(Stored entries)
"""

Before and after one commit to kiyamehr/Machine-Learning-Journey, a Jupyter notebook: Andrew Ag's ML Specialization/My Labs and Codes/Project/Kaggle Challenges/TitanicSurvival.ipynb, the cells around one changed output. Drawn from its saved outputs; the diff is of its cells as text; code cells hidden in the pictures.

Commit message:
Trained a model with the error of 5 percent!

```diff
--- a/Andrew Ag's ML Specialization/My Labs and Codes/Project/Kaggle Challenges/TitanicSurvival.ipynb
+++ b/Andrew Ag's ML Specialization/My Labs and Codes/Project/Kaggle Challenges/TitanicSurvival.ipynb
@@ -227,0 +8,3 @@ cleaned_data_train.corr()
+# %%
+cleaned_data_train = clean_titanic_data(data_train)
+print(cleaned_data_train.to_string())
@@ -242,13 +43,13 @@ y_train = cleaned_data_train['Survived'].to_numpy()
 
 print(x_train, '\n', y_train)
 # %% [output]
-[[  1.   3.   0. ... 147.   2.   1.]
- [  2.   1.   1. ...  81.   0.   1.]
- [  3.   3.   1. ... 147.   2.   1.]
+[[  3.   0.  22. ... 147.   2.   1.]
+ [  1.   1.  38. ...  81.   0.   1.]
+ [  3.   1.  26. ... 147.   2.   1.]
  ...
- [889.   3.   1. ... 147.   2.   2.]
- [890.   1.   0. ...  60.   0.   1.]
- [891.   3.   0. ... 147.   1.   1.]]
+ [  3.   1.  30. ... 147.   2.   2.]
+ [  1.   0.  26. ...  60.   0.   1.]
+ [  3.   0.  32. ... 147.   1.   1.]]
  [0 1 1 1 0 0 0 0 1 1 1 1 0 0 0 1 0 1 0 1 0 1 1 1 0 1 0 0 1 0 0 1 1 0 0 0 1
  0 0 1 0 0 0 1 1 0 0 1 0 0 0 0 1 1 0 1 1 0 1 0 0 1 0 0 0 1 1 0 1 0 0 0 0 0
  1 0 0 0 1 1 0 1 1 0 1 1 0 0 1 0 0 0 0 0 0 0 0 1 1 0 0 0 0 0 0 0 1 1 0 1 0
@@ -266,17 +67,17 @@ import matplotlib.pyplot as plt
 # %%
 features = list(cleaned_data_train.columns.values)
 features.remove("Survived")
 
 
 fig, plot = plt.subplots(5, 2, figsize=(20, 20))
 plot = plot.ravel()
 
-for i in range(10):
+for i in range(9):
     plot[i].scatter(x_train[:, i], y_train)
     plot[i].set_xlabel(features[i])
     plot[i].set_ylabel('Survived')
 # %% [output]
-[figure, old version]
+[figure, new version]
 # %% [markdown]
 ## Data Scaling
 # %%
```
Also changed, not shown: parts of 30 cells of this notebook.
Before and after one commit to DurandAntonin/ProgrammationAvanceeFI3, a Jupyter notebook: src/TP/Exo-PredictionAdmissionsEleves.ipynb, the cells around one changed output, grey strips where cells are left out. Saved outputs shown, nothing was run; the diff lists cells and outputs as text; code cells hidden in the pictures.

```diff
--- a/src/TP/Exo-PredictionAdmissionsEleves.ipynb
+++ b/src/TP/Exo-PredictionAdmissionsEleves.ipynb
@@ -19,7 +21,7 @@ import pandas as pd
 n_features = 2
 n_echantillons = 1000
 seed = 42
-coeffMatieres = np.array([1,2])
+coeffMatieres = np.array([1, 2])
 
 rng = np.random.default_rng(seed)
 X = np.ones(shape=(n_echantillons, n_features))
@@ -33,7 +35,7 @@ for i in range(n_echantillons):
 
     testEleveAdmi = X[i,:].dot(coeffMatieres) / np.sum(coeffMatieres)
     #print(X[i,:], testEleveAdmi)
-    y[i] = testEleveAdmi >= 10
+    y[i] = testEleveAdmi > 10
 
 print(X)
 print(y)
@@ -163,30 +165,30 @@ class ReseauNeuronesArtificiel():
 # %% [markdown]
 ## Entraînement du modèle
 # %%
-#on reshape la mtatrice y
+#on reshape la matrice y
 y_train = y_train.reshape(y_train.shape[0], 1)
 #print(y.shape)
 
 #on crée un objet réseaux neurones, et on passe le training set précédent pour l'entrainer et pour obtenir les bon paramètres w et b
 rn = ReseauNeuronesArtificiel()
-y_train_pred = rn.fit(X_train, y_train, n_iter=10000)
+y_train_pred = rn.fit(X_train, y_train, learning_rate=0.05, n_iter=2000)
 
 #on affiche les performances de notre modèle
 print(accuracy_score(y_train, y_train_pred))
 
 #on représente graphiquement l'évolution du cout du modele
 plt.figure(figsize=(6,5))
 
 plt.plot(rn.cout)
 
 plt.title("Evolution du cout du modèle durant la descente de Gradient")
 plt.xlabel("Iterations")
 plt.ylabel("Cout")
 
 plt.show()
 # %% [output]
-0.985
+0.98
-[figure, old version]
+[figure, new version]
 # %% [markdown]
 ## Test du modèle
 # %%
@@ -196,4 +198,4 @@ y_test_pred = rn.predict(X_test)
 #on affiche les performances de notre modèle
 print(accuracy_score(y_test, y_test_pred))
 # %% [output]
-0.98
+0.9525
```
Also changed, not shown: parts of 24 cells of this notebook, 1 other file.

"""

What is needed: Each entry needs to be copied out exactly.

Response below:
Before and after one commit to kiyamehr/Machine-Learning-Journey, a Jupyter notebook: Andrew Ag's ML Specialization/My Labs and Codes/Project/Kaggle Challenges/TitanicSurvival.ipynb, the cells around one changed output. Drawn from its saved outputs; the diff is of its cells as text; code cells hidden in the pictures.

Commit message:
Trained a model with the error of 5 percent!

```diff
--- a/Andrew Ag's ML Specialization/My Labs and Codes/Project/Kaggle Challenges/TitanicSurvival.ipynb
+++ b/Andrew Ag's ML Specialization/My Labs and Codes/Project/Kaggle Challenges/TitanicSurvival.ipynb
@@ -227,0 +8,3 @@ cleaned_data_train.corr()
+# %%
+cleaned_data_train = clean_titanic_data(data_train)
+print(cleaned_data_train.to_string())
@@ -242,13 +43,13 @@ y_train = cleaned_data_train['Survived'].to_numpy()
 
 print(x_train, '\n', y_train)
 # %% [output]
-[[  1.   3.   0. ... 147.   2.   1.]
- [  2.   1.   1. ...  81.   0.   1.]
- [  3.   3.   1. ... 147.   2.   1.]
+[[  3.   0.  22. ... 147.   2.   1.]
+ [  1.   1.  38. ...  81.   0.   1.]
+ [  3.   1.  26. ... 147.   2.   1.]
  ...
- [889.   3.   1. ... 147.   2.   2.]
- [890.   1.   0. ...  60.   0.   1.]
- [891.   3.   0. ... 147.   1.   1.]]
+ [  3.   1.  30. ... 147.   2.   2.]
+ [  1.   0.  26. ...  60.   0.   1.]
+ [  3.   0.  32. ... 147.   1.   1.]]
  [0 1 1 1 0 0 0 0 1 1 1 1 0 0 0 1 0 1 0 1 0 1 1 1 0 1 0 0 1 0 0 1 1 0 0 0 1
  0 0 1 0 0 0 1 1 0 0 1 0 0 0 0 1 1 0 1 1 0 1 0 0 1 0 0 0 1 1 0 1 0 0 0 0 0
  1 0 0 0 1 1 0 1 1 0 1 1 0 0 1 0 0 0 0 0 0 0 0 1 1 0 0 0 0 0 0 0 1 1 0 1 0
@@ -266,17 +67,17 @@ import matplotlib.pyplot as plt
 # %%
 features = list(cleaned_data_train.columns.values)
 features.remove("Survived")
 
 
 fig, plot = plt.subplots(5, 2, figsize=(20, 20))
 plot = plot.ravel()
 
-for i in range(10):
+for i in range(9):
     plot[i].scatter(x_train[:, i], y_train)
     plot[i].set_xlabel(features[i])
     plot[i].set_ylabel('Survived')
 # %% [output]
-[figure, old version]
+[figure, new version]
 # %% [markdown]
 ## Data Scaling
 # %%
```
Also changed, not shown: parts of 30 cells of this notebook.
Before and after one commit to DurandAntonin/ProgrammationAvanceeFI3, a Jupyter notebook: src/TP/Exo-PredictionAdmissionsEleves.ipynb, the cells around one changed output, grey strips where cells are left out. Saved outputs shown, nothing was run; the diff lists cells and outputs as text; code cells hidden in the pictures.

```diff
--- a/src/TP/Exo-PredictionAdmissionsEleves.ipynb
+++ b/src/TP/Exo-PredictionAdmissionsEleves.ipynb
@@ -19,7 +21,7 @@ import pandas as pd
 n_features = 2
 n_echantillons = 1000
 seed = 42
-coeffMatieres = np.array([1,2])
+coeffMatieres = np.array([1, 2])
 
 rng = np.random.default_rng(seed)
 X = np.ones(shape=(n_echantillons, n_features))
@@ -33,7 +35,7 @@ for i in range(n_echantillons):
 
     testEleveAdmi = X[i,:].dot(coeffMatieres) / np.sum(coeffMatieres)
     #print(X[i,:], testEleveAdmi)
-    y[i] = testEleveAdmi >= 10
+    y[i] = testEleveAdmi > 10
 
 print(X)
 print(y)
@@ -163,30 +165,30 @@ class ReseauNeuronesArtificiel():
 # %% [markdown]
 ## Entraînement du modèle
 # %%
-#on reshape la mtatrice y
+#on reshape la matrice y
 y_train = y_train.reshape(y_train.shape[0], 1)
 #print(y.shape)
 
 #on crée un objet réseaux neurones, et on passe le training set précédent pour l'entrainer et pour obtenir les bon paramètres w et b
 rn = ReseauNeuronesArtificiel()
-y_train_pred = rn.fit(X_train, y_train, n_iter=10000)
+y_train_pred = rn.fit(X_train, y_train, learning_rate=0.05, n_iter=2000)
 
 #on affiche les performances de notre modèle
 print(accuracy_score(y_train, y_train_pred))
 
 #on représente graphiquement l'évolution du cout du modele
 plt.figure(figsize=(6,5))
 
 plt.plot(rn.cout)
 
 plt.title("Evolution du cout du modèle durant la descente de Gradient")
 plt.xlabel("Iterations")
 plt.ylabel("Cout")
 
 plt.show()
 # %% [output]
-0.985
+0.98
-[figure, old version]
+[figure, new version]
 # %% [markdown]
 ## Test du modèle
 # %%
@@ -196,4 +198,4 @@ y_test_pred = rn.predict(X_test)
 #on affiche les performances de notre modèle
 print(accuracy_score(y_test, y_test_pred))
 # %% [output]
-0.98
+0.9525
```
Also changed, not shown: parts of 24 cells of this notebook, 1 other file.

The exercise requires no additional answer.